[Itemized modification records]
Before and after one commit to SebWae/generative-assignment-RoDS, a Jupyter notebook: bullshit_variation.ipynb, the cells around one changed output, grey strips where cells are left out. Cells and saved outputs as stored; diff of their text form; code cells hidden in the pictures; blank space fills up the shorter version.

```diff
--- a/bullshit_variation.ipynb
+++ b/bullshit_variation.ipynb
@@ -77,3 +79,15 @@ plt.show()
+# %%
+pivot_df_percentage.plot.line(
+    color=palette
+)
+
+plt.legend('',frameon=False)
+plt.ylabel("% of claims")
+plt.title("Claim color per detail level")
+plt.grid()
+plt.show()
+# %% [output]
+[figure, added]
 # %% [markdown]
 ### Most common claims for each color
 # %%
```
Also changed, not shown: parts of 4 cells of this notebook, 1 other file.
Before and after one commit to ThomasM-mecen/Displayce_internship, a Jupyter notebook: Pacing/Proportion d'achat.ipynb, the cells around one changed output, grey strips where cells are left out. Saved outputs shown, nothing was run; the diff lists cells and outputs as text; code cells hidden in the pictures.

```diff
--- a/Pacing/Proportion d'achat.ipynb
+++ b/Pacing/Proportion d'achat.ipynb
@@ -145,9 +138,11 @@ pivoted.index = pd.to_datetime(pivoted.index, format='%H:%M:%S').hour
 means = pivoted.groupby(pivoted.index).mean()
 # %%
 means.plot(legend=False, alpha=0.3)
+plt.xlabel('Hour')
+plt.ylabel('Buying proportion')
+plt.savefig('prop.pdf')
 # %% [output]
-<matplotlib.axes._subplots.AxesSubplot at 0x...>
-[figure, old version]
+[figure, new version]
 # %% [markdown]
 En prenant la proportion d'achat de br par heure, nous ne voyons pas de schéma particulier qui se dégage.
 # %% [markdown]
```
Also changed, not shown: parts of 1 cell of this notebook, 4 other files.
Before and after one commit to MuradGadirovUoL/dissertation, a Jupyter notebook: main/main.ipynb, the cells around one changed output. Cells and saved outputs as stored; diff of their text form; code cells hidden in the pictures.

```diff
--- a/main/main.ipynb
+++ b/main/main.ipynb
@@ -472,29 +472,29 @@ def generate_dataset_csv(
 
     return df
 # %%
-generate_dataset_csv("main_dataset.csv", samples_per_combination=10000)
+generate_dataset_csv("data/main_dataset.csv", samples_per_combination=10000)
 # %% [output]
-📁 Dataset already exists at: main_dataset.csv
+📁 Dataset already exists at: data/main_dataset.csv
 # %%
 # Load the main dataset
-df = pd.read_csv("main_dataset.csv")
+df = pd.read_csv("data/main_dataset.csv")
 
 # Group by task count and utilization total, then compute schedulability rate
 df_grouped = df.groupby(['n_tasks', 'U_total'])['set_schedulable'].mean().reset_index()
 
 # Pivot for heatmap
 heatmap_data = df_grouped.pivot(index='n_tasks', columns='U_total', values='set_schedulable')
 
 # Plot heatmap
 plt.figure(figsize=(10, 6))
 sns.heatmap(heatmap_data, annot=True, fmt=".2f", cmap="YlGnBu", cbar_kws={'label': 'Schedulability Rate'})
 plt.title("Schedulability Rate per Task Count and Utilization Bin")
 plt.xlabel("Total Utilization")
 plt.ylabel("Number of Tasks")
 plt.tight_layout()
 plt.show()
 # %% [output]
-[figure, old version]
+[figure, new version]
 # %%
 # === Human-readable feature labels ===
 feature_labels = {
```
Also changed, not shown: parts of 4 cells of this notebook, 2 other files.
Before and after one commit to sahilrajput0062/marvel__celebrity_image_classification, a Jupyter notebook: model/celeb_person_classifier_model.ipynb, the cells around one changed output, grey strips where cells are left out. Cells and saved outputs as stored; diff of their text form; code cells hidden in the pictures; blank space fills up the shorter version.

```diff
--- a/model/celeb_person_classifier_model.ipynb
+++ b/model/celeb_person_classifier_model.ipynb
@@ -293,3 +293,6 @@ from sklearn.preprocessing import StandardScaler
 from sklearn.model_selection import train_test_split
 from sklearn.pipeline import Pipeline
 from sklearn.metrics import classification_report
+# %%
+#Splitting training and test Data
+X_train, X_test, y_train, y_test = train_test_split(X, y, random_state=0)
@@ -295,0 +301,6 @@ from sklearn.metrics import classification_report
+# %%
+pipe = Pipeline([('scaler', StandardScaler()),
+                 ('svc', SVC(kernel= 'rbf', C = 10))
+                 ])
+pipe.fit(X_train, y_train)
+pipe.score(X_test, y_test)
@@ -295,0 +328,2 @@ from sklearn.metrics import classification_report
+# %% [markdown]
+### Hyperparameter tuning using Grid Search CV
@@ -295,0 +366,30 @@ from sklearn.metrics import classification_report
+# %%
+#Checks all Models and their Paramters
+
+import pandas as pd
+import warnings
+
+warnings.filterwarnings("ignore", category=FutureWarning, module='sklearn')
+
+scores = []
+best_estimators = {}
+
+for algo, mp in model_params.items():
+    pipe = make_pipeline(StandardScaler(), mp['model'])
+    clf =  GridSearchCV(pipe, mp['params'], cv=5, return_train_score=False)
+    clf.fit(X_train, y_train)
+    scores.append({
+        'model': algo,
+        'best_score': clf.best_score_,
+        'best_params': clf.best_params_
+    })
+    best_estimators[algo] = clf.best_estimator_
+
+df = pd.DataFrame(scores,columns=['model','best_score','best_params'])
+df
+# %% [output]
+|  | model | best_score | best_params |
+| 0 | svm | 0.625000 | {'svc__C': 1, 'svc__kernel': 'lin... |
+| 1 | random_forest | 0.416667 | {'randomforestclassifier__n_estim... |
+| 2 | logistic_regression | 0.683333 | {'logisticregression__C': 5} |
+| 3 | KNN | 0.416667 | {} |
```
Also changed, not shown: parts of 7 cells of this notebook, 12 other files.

### GOAL OF THE EXERCISE
Copy every line of the data where "fills" is found.

### ANSWER AREA
Before and after one commit to SebWae/generative-assignment-RoDS, a Jupyter notebook: bullshit_variation.ipynb, the cells around one changed output, grey strips where cells are left out. Cells and saved outputs as stored; diff of their text form; code cells hidden in the pictures; blank space fills up the shorter version.
Before and after one commit to sahilrajput0062/marvel__celebrity_image_classification, a Jupyter notebook: model/celeb_person_classifier_model.ipynb, the cells around one changed output, grey strips where cells are left out. Cells and saved outputs as stored; diff of their text form; code cells hidden in the pictures; blank space fills up the shorter version.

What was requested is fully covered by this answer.